by Beatrice Wilkinson
|Twins Paula Bernstein and Elyse Shelin (image: Daily Telegraph)|
As part of my psychology AS level, I am exploring aspects of the nature/nurture debate that is so prevalent in our society today and also extremely important in helping us understand how our bodies and minds work. On the 28th of March, I travelled up to
with my classmates to hear various talks given by psychologists including Dr Philip Zimbardo. London
It was all fascinating, but I found this particular story especially so.
Paula Bernstein and Elyse Shelin are identical twins, born in
in 1968. They were separately adopted as part of an experiment which aimed to discover how identical twins would react to being raised in different family backgrounds – how this would affect characteristics such as looks and personality. Neither set of adoptive parents were aware of the study. They didn’t even know that their adopted daughter had been born a twin. Brooklyn, New York
The girls grew up happily, and it wasn’t until 2003 when Elyse Schein contacted the agency to try and uncover some details about her birth.
"I received a letter that said: 'You were born on 9th October 1968 at 12.51 pm, the younger of twin girls.' It was unbelievable.”
When the agency contacted Elyse's newly discovered sister Paula, the two women arranged to meet in a cafe in
. New York
"Walking every step to that cafe felt momentous," says Paula. "I felt like this is it. From now on my life will forever be different."
Despite being identical, the twins found they didn’t look as similar as might be expected.
Paula said "it was a relief I think for both of us that we were not carbon copies. As similar as we looked when we compared pictures of ourselves as kids, as adults we have our own distinct style."
However, as they got to know each other, more and more similarities began to surface. "We had the same favourite book and the same favourite film, Wings of Desire," says Elyse. "It was amazing," says Paula.
On that first day Elyse did not reveal the secret she had discovered during her research. But soon afterwards she told Paula that they had been deliberately separated at birth and were the subjects of a unique study on nurture versus nature, a debate that has enthralled scientists for generations.
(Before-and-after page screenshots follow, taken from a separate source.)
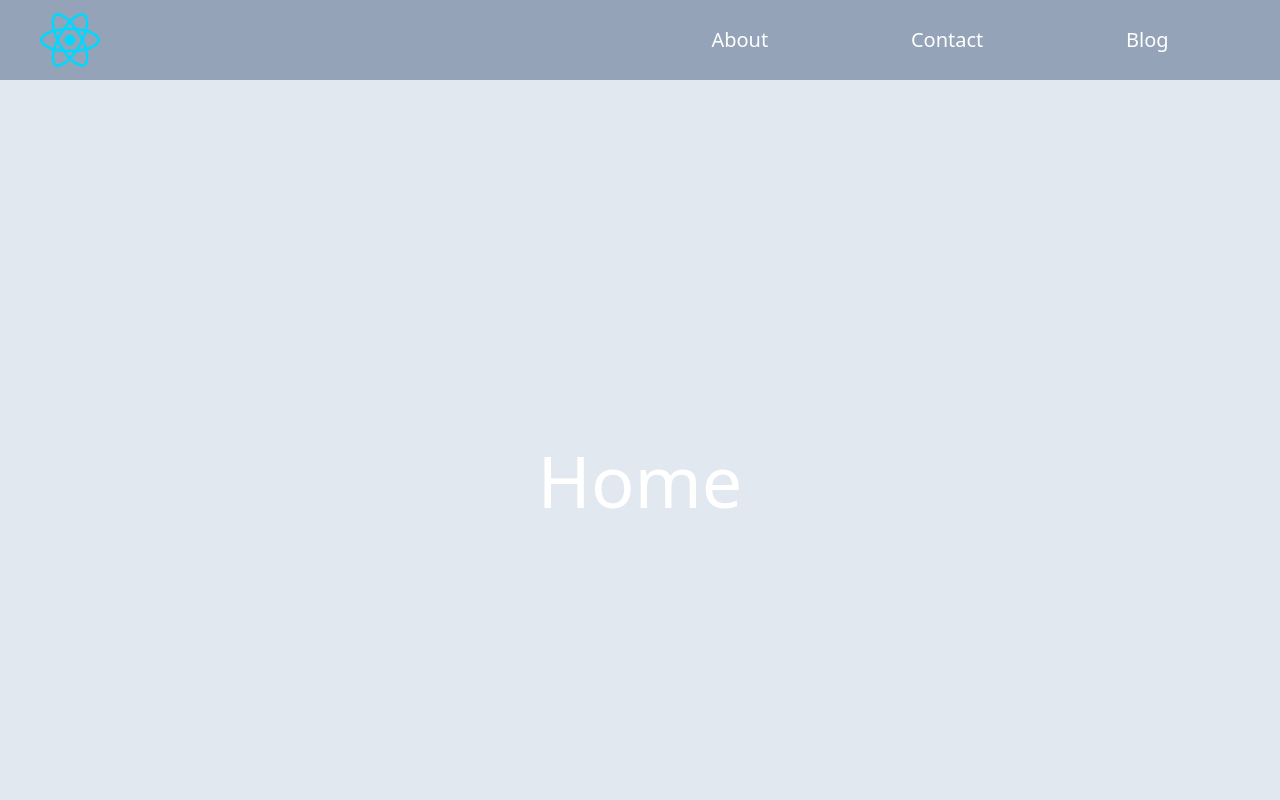
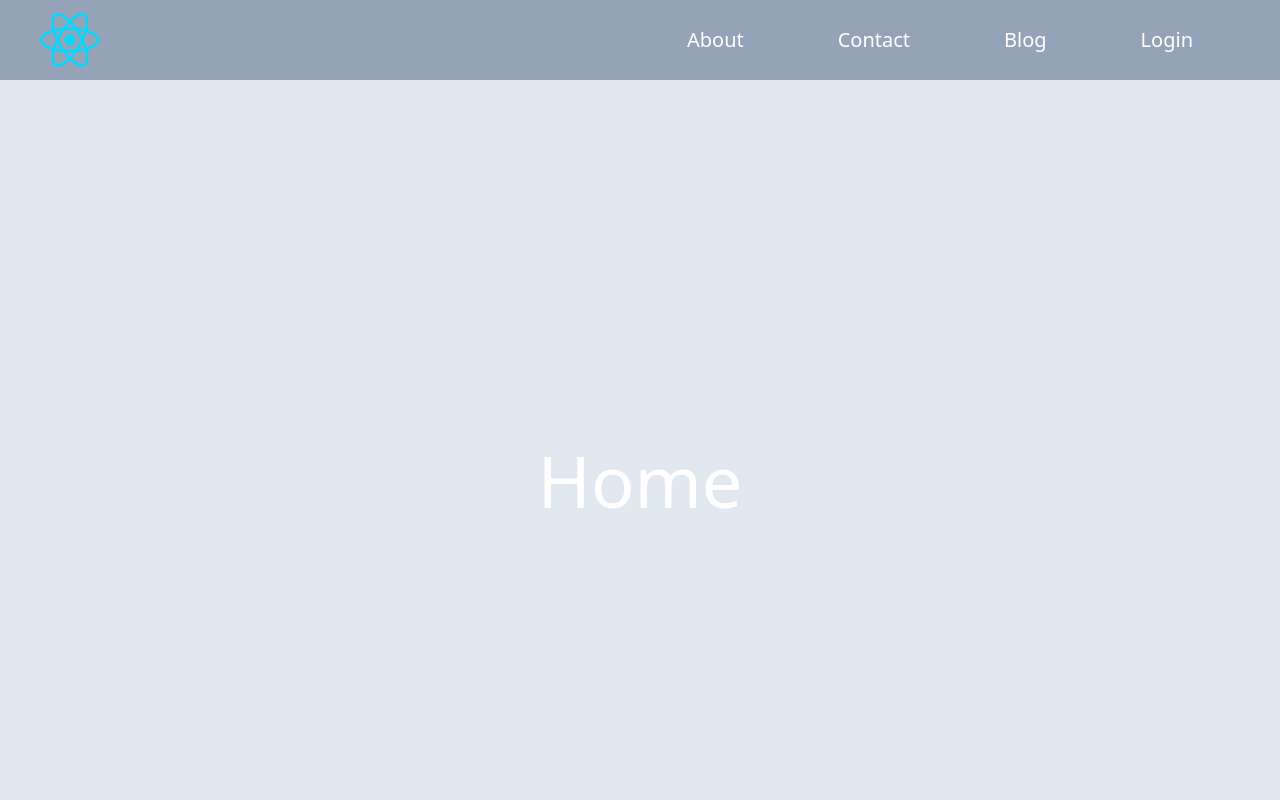
Before and after one commit to vandilsonbrito/learning-react, a React (Vite) app in the folder pages-nav-routes/: page / in a window 1280 px wide. Shown: the top 800 px of the page. Built offline with nearby package versions, Linux system fonts and the light colour scheme; the HTML template or start-up script is replaced by a standard one.

Commit message:
Add a button to direct to login section using useNavigate
using useNavigate

```diff
--- a/pages-nav-routes/components/Nav/Nav.jsx
+++ b/pages-nav-routes/components/Nav/Nav.jsx
@@ -1,12 +1,18 @@
-import { Link } from "react-router-dom";
+import { Link, useNavigate } from "react-router-dom";
 
 export default function Nav() {
+    const navigate = useNavigate();
+    const login = ()=> {
+        navigate('/Login');
+    }
+
     return (
         <div className="w-[50%] flex items-center justify-around ">
 
             <Link to="/About" className='text-xl text-white'>About</Link>
             <Link to="/Contact" className='text-xl text-white'>Contact</Link>
             <Link to="/Blog" className='text-xl text-white'>Blog</Link>
+            <button className="text-xl text-white" onClick={login}>Login</button>
         </div>
     );
 }
```
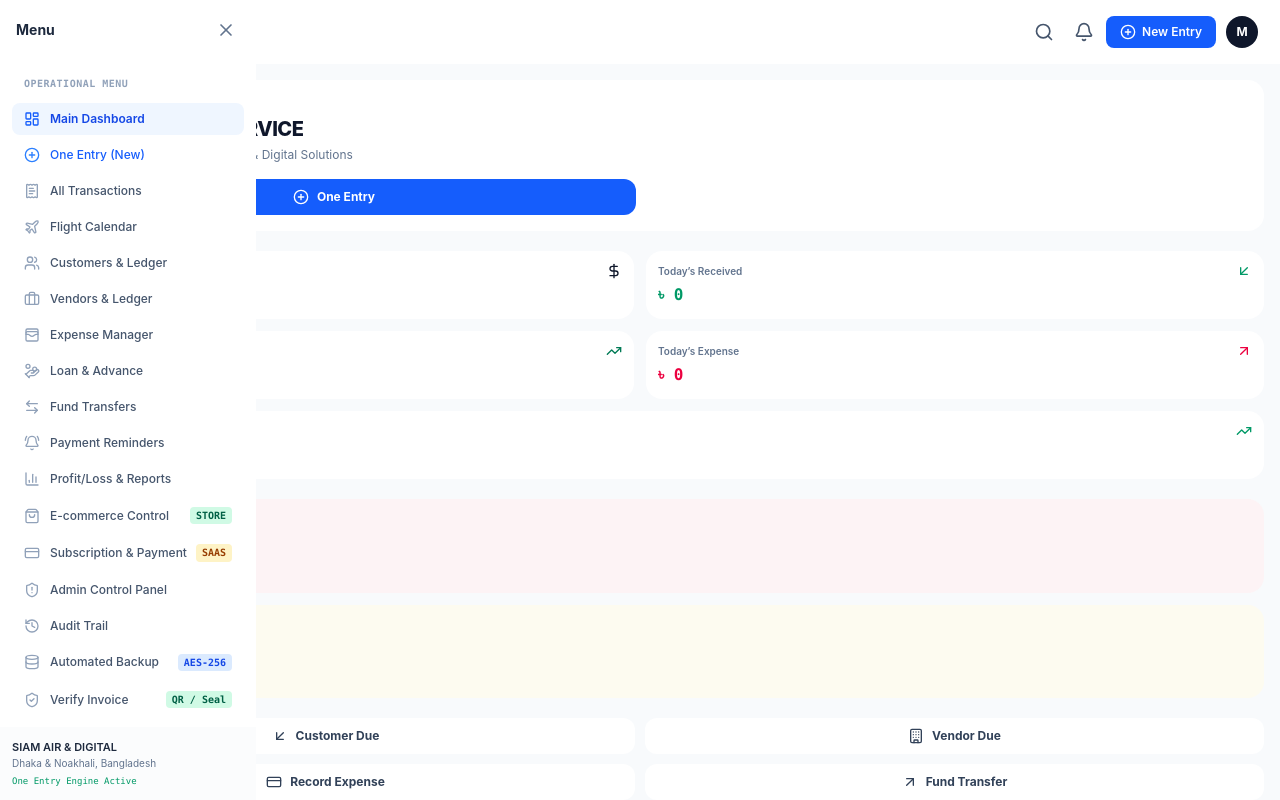
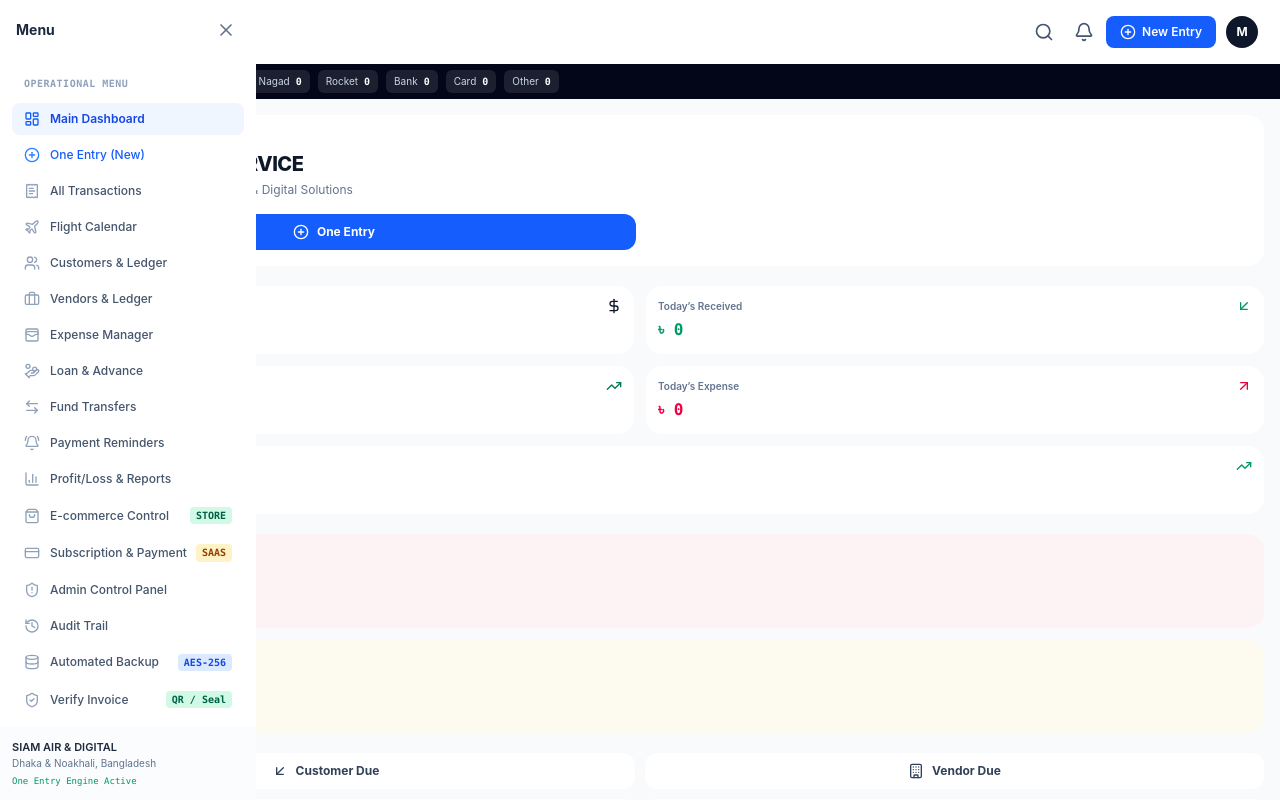
Before and after one commit to bijoy105671/siam, a React (Vite) app: page / in a window 1280 px wide. Shown: the top 800 px of the page. Built offline with nearby package versions, Linux system fonts and the light colour scheme; no server answers.

Commit message:
Keep account balances visible across operational menus

```diff
--- a/src/components/layout/Navbar.tsx
+++ b/src/components/layout/Navbar.tsx
@@ -27,14 +27,15 @@ export const Navbar: React.FC<NavbarProps> = ({
   onOpenLogin,
   onNavigate,
 }) => {
-  const { currentUser, logout, settings, todayReminders, overdueReminders } = useApp();
+  const { currentUser, logout, settings, todayReminders, overdueReminders, accountBalances } = useApp();
   const [showUserDropdown, setShowUserDropdown] = useState(false);
   const [notification, setNotification] = useState<string | null>(null);
 
   const totalAlerts = todayReminders.length + overdueReminders.length;
 
   return (
-    <header className="sticky top-0 z-30 h-16 bg-white border-b border-slate-200 px-4 sm:px-6 flex items-center justify-between no-print">
+    <div className="sticky top-0 z-30 no-print bg-white shadow-sm">
+    <header className="relative h-16 bg-white border-b border-slate-200 px-4 sm:px-6 flex items-center justify-between">
       {/* Left: Mobile Toggle & Brand Title */}
       <div className="flex min-w-0 flex-1 items-center gap-2 sm:gap-3">
         <button
@@ -189,5 +190,17 @@ export const Navbar: React.FC<NavbarProps> = ({
       </div>
 
     </header>
+      <div className="border-b border-slate-200 bg-slate-950 text-white px-3 sm:px-6 py-1.5">
+        <div className="flex items-center gap-2 overflow-x-auto whitespace-nowrap">
+          <span className="text-[9px] uppercase tracking-wider font-bold text-sky-300 shrink-0">Account Balances</span>
+          {Object.entries(accountBalances).map(([account, balance]) => (
+            <div key={account} className="shrink-0 rounded-md bg-white/10 px-2 py-1 text-[10px]">
+              <span className="text-slate-300">{account}</span>
+              <span className="ml-1.5 font-mono font-bold text-white">{new Intl.NumberFormat('en-BD', { maximumFractionDigits: 2 }).format(Number(balance || 0))}</span>
+            </div>
+          ))}
+        </div>
+      </div>
+    </div>
   );
 };
```
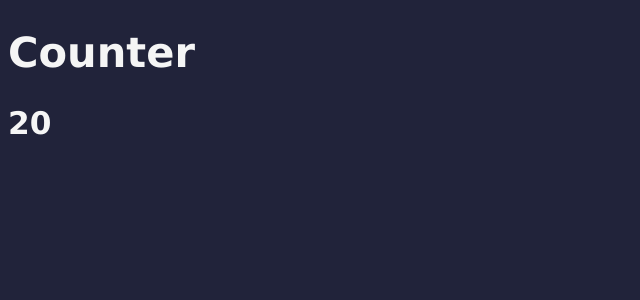
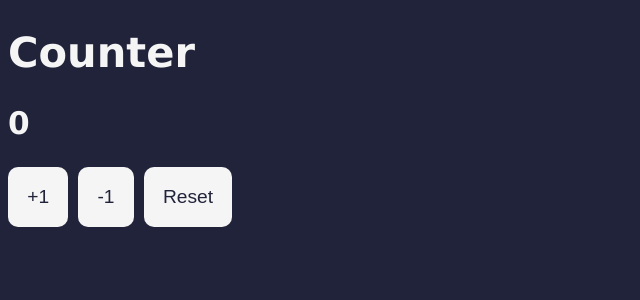
Before and after one commit to aristizabaru/react-de-cero-a-experto-COUNTER-APP, a React (Vite) app: page / in a window 1280 px wide. Shown: the top 300 px of the page, without its empty margins (0-640 px from the left). Built offline with nearby package versions, Linux system fonts and the light colour scheme.

Commit message:
feat: add onClick event handler and useState hook

```diff
--- a/src/Counter.jsx
+++ b/src/Counter.jsx
@@ -1,12 +1,25 @@
+import { useState } from 'react';
 import PropTypes from 'prop-types';
 
 export const Counter = ({ value }) => {
+
+    // Este es el hook que permite configurar inicialmente el estado del componente
+    const [counter, setCounter] = useState(value);
+
+    const handleAdd = () => setCounter(counter + 1);
+    const handleSubtract = () => setCounter(counter - 1);
+    const handleReset = () => setCounter(value);
+
     return (
         // <> es una abreviación de un Fragmento, en REACT siempre se debe retornar un nodo padre
         // Se usa {} para renderizar JS dentro del XML representando el DOM
         <>
             <h1>Counter</h1>
-            <h2>{value}</h2>
+            <h2>{counter}</h2>
+
+            <button onClick={handleAdd}>+1</button>
+            <button onClick={handleSubtract}>-1</button>
+            <button onClick={handleReset}>Reset</button>
         </>
     );
 };
@@ -18,7 +31,6 @@ Counter.propTypes = {
 };
 
 // Se pueden establecer valores por defecto para las props construyendo un objeto defaultProps
-
 Counter.defaultProps = {
     value: 1,
 };
--- a/src/main.jsx
+++ b/src/main.jsx
@@ -7,6 +7,6 @@ const root = ReactDOM.createRoot(document.querySelector('#root'));
 root.render(
   <React.StrictMode>
     {/* <FirstApp title='Bienvenido a REACT' subTitle='De cero a experto' /> */}
-    <Counter value={20} />
+    <Counter value={0} />
   </React.StrictMode>
 );
--- a/src/styles.css
+++ b/src/styles.css
@@ -4,3 +4,17 @@ body {
     font-family: 'Lucida Sans', sans-serif;
     font-size: 1.3rem;
 }
+
+button {
+    font-size: 1.2rem;
+    padding: 1em;
+    background-color: whitesmoke;
+    color: #21233A;
+    border: none;
+    border-radius: 10px;
+    margin-right: 10px;
+}
+
+button:hover {
+    background-color: yellowgreen;
+}
```
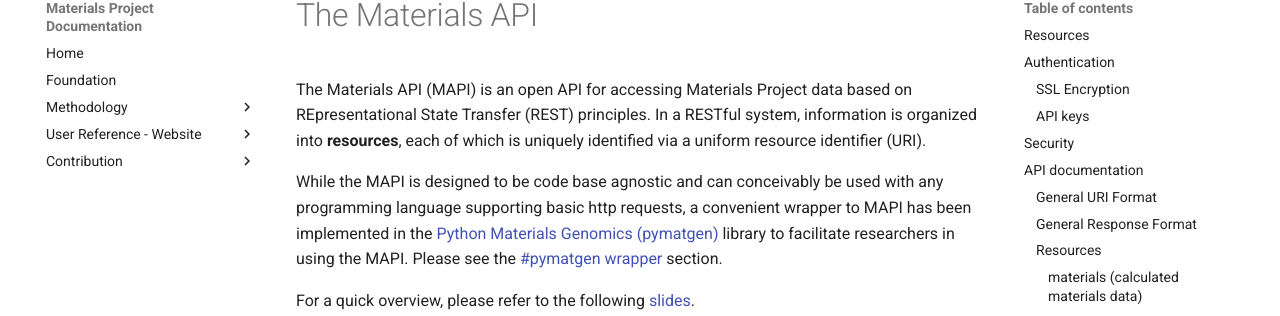
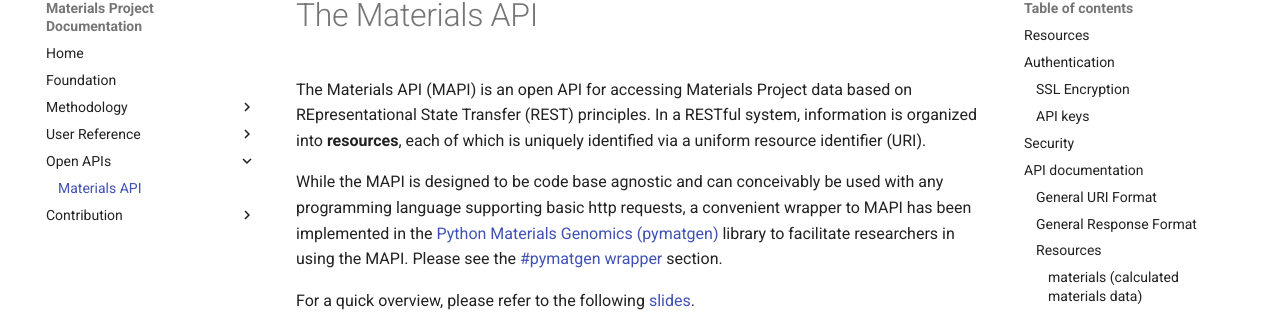
Before and after one commit to materialsproject/docs, an MkDocs documentation site: the page built from docs/open-apis/the-materials-api.md, in a window 1280 px wide. Shown: the part 103-419 px from the top of the page. Built offline with MkDocs 1.6.1 and Material for MkDocs 9.7.7, drawn with Linux system fonts in a browser that asks for light colours; comment, search, counter and statistics services are not loaded.

Commit message:
add open-api to nav

```diff
--- a/mkdocs.yml
+++ b/mkdocs.yml
@@ -18,7 +18,7 @@
         - 'Dielectricity': 'methodology/dielelectricity.md'
         - 'Equations of State': 'methodology/equations-of-state.md'
         - 'Phonons': 'methodology/phonons.md'
-    - User Reference - Website:
+    - User Reference:
         - 'Crystal Toolkit': 'user-guide/crystal-toolkit.md'
         - 'Materials Explorer': 'user-guide/materials-explorer.md'
         - 'Molecules Explorer': 'user-guide/molecules-explorer.md'
@@ -26,6 +26,8 @@
         - 'XAS Matcher': 'user-guide/xas-matcher.md'
         - 'Reaction Calculator': 'user-guide/reaction-calculator.md'
         - 'Glossary': 'user-guide/glossary-of-terms.md'
+    - Open APIs:
+        - 'Materials API': 'open-apis/the-materials-api.md'
     - Contribution:
         - 'Newsfeed': 'contrib/spec/newsfeed.md'
 
```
Now, the twins are in close contact. "What's funny is we've kind of come full circle," says Elyse. "We were initially twins, which was a biological bond, and then now I say that we've adopted each other. Now we're family by choice."